Initial data shows a mild but notable uptick in job search activity following states' announcements to cut boosted unemployment ahead of schedule.
The threat of losing unemployment benefits in two dozen states had a modest but short-lived effect on job search activity, according to an analysis published last Thursday by job site Indeed.
From announcement day to three days later, the states in which benefits are ending early received a 3 to 4 percent boost in job search clicks compared to the national average, according to an Indeed.com report. By the eighth day after the announcement, search interest had “vanished,” it said.
Though the U.S. unemployment rate has declined substantially since reaching a record high in April of 2020, new weekly jobless claims are still coming in at about twice the rate they were before the pandemic began. In spite of that, some states have actually been experiencing a labor shortage, and some lawmakers attribute it to the fact that people on unemployment may not be motivated to get back into the workforce.
Since the pandemic began, weekly unemployment benefits have been temporarily increased. Initially, the CARES Act, which was signed into law in March of 2020, allowed for a $600 weekly increase. Most recently, the American Rescue Plan boosted jobless benefits by $300 a week through early September.
The most sought-after jobs were in marketing, sales, hospitality and tourism. But searches for high-paying jobs, including physicians and surgeons, also spiked, according to the report.

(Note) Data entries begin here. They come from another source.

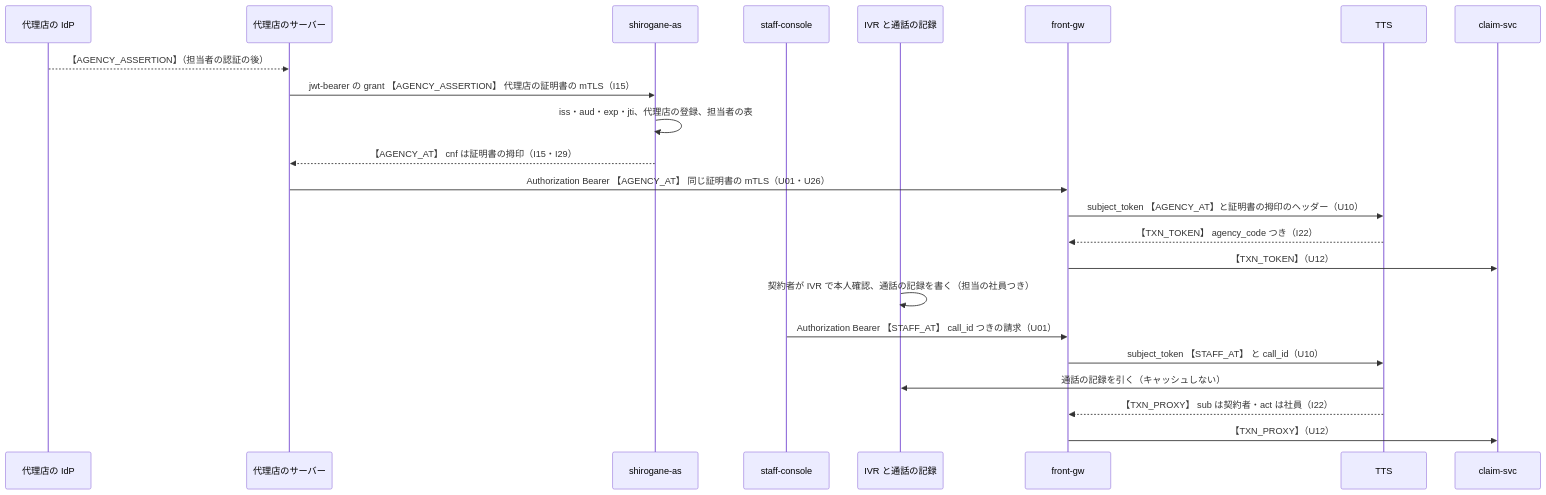
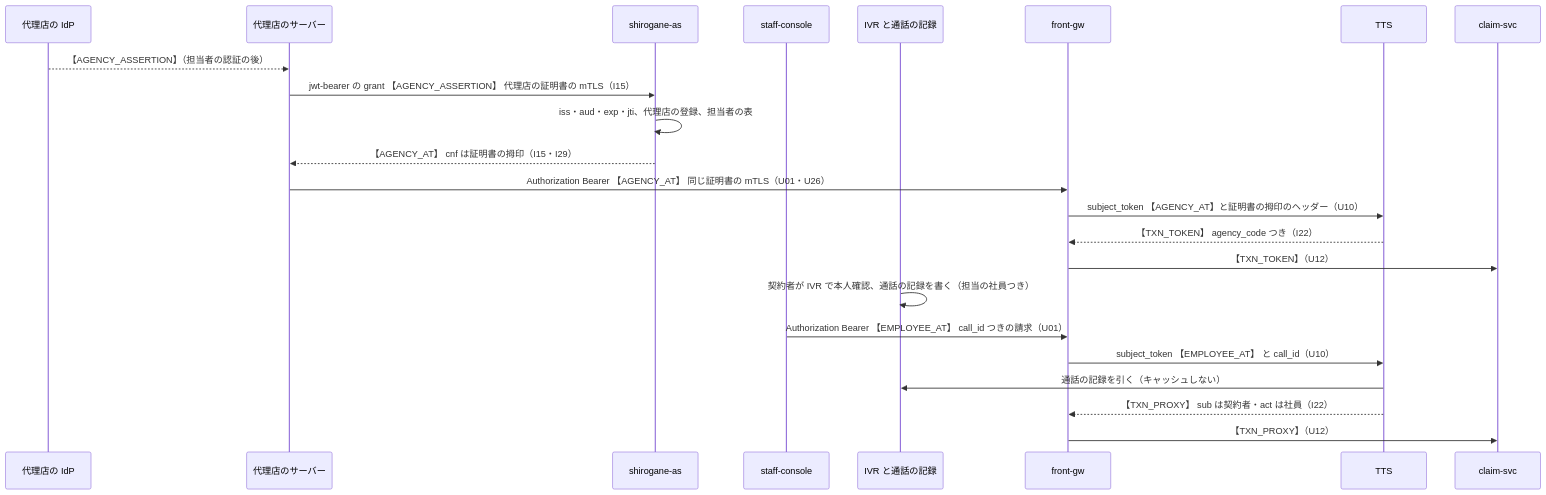
Before and after one commit to Takenori-Kusaka/jwt-claims-guide: the third of 4 diagrams in research/template-design/calibration/set2/control-d/design.md, drawn with Mermaid. The commit also changed other lines of this file and 22 other files, not shown here.

````diff
--- a/research/template-design/calibration/set2/control-d/design.md
+++ b/research/template-design/calibration/set2/control-d/design.md
@@ -543,25 +566,25 @@
 ```mermaid
 sequenceDiagram
   participant AI as 代理店の IdP
   participant AS as 代理店のサーバー
   participant SA as shirogane-as
   participant S as staff-console
   participant I as IVR と通話の記録
   participant G as front-gw
   participant T as TTS
   participant C as claim-svc
   AI-->>AS: 【AGENCY_ASSERTION】（担当者の認証の後）
   AS->>SA: jwt-bearer の grant 【AGENCY_ASSERTION】 代理店の証明書の mTLS（I15）
   SA->>SA: iss・aud・exp・jti、代理店の登録、担当者の表
   SA-->>AS: 【AGENCY_AT】 cnf は証明書の拇印（I15・I29）
   AS->>G: Authorization Bearer 【AGENCY_AT】 同じ証明書の mTLS（U01・U26）
   G->>T: subject_token 【AGENCY_AT】と証明書の拇印のヘッダー（U10）
   T-->>G: 【TXN_TOKEN】 agency_code つき（I22）
   G->>C: 【TXN_TOKEN】（U12）
   I->>I: 契約者が IVR で本人確認、通話の記録を書く（担当の社員つき）
-  S->>G: Authorization Bearer 【STAFF_AT】 call_id つきの請求（U01）
-  G->>T: subject_token 【STAFF_AT】 と call_id（U10）
+  S->>G: Authorization Bearer 【EMPLOYEE_AT】 call_id つきの請求（U01）
+  G->>T: subject_token 【EMPLOYEE_AT】 と call_id（U10）
   T->>I: 通話の記録を引く（キャッシュしない）
   T-->>G: 【TXN_PROXY】 sub は契約者・act は社員（I22）
   G->>C: 【TXN_PROXY】（U12）
 ```
````
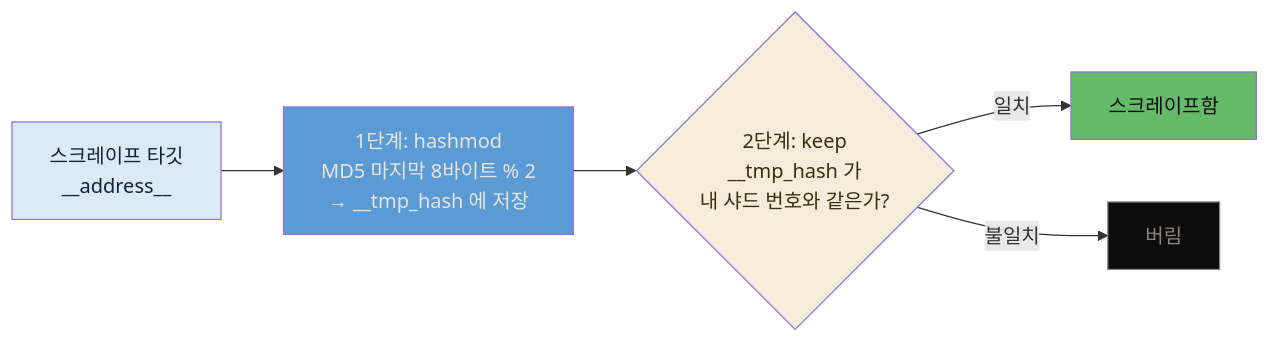
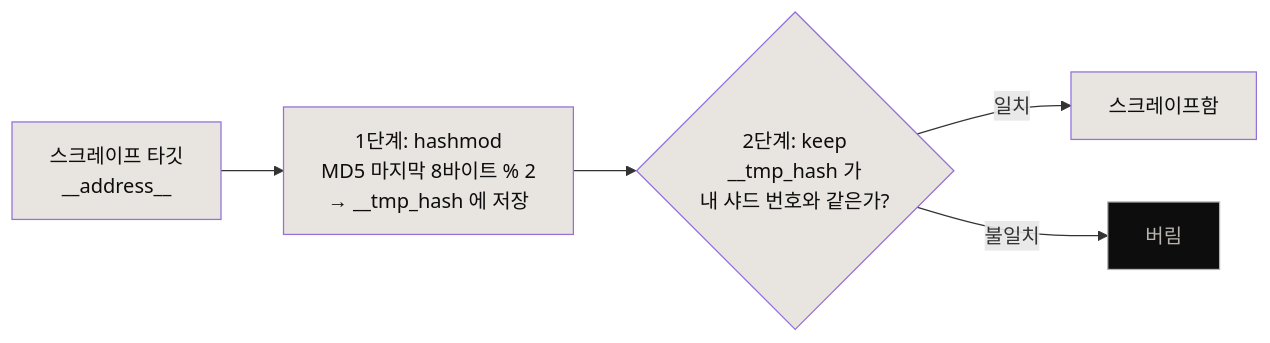
One commit to scofe97/StduyWrite changed the diagram in write/06_observability/book/mastering_prometheus/06-01.샤딩·페더레이션·고가용성.md. Above: the diagram before and after it, drawn with Mermaid. The commit also changed other lines of this file and 113 other files, not shown here.

````diff
--- a/write/06_observability/book/mastering_prometheus/06-01.샤딩·페더레이션·고가용성.md
+++ b/write/06_observability/book/mastering_prometheus/06-01.샤딩·페더레이션·고가용성.md
@@ -141,12 +154,12 @@
 ```mermaid
 flowchart LR
     A["스크레이프 타깃<br/>__address__"] --> B["1단계: hashmod<br/>MD5 마지막 8바이트 % 2<br/>→ __tmp_hash 에 저장"]
     B --> C{"2단계: keep<br/>__tmp_hash 가<br/>내 샤드 번호와 같은가?"}
     C -->|"일치"| D["스크레이프함"]
     C -->|"불일치"| E["버림"]
-    style A fill:#dceaf7,color:#10243a
-    style B fill:#5b9bd5,color:#e8e4df
-    style C fill:#f5edda,color:#3a2f10
-    style D fill:#66bb6a,color:#0d0d0d
-    style E fill:#0d0d0d,color:#8a8580,stroke:#8a8580
+    style A fill:#e8e4df,color:#0d0d0d
+    style B fill:#e8e4df,color:#0d0d0d
+    style C fill:#e8e4df,color:#0d0d0d
+    style D fill:#e8e4df,color:#0d0d0d
+    style E fill:#0d0d0d,color:#b8b3ad,stroke:#b8b3ad
 ```
````
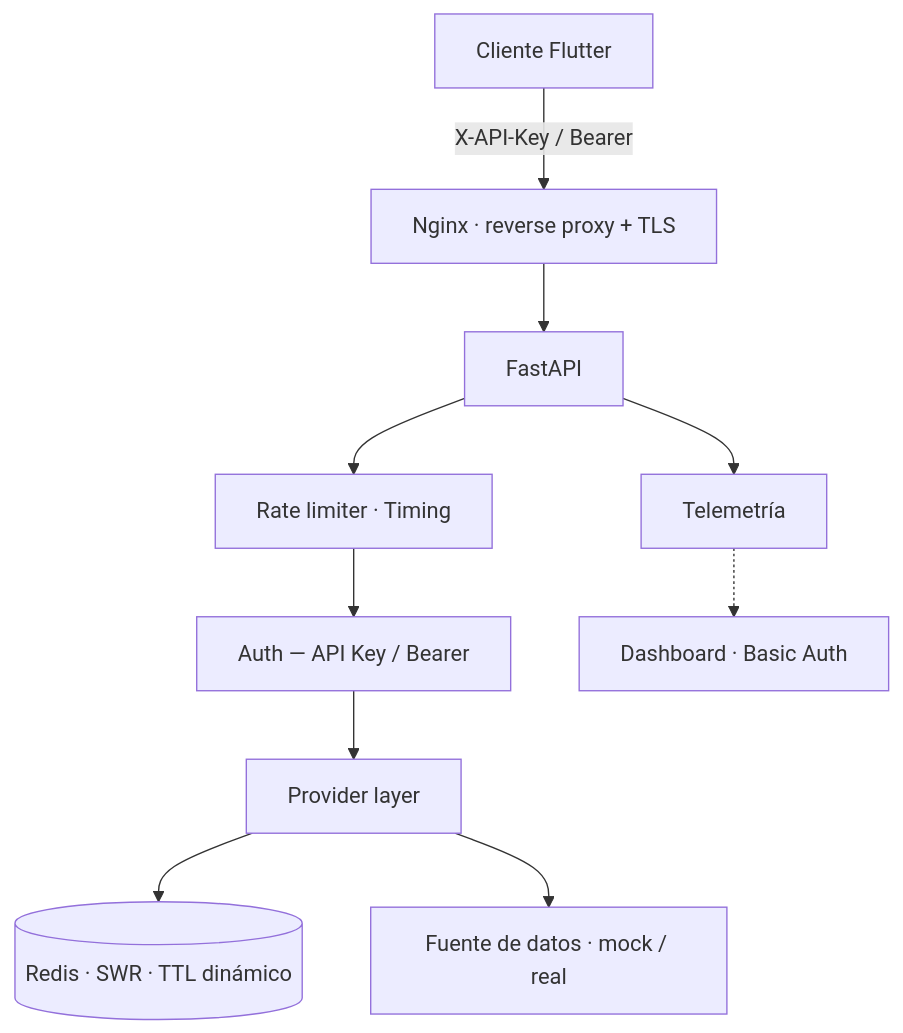
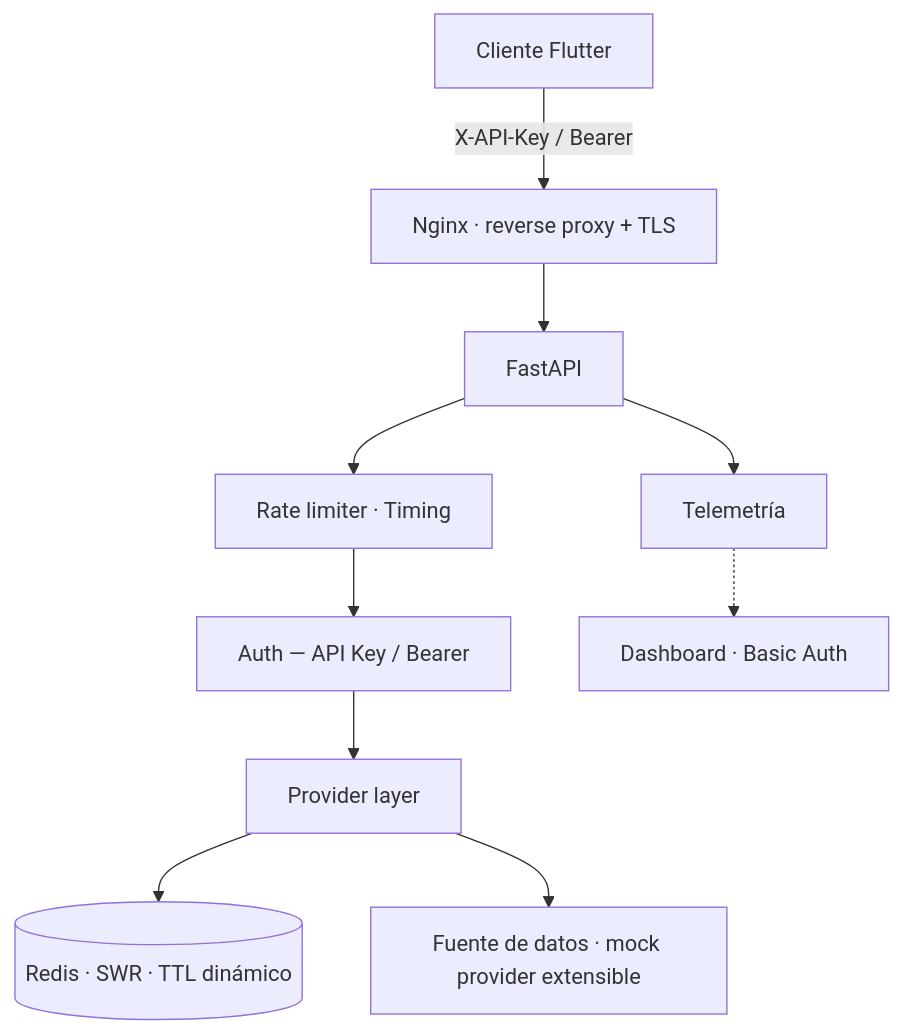
The diagram in README.md (JDevLogic/streamhub-demo), drawn with Mermaid before and after one commit. The commit also changed other lines of this file and 2 other files, not shown here.

First line of the commit message:
docs: mejorar README, alinear CONTRIBUTING con CI y añadir architecture.md

````diff
--- a/README.md
+++ b/README.md
@@ -92,12 +92,12 @@
 ```mermaid
 graph TD
     A["Cliente Flutter"] -->|"X-API-Key / Bearer"| B["Nginx · reverse proxy + TLS"]
     B --> C["FastAPI"]
     C --> D["Rate limiter · Timing"]
     D --> E["Auth — API Key / Bearer"]
     E --> F["Provider layer"]
     F --> G[("Redis · SWR · TTL dinámico")]
-    F --> H["Fuente de datos · mock / real"]
+    F --> H["Fuente de datos · mock provider extensible"]
     C --> I["Telemetría"]
     I -.-> J["Dashboard · Basic Auth"]
 ```
````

Two dozen states are ending the $300 weekly unemployment benefits as soon as June — and well before Sept. 6, when they officially run out nationwide. Some states, including Arizona, Oklahoma and Montana, are also offering bonuses for residents who return to work.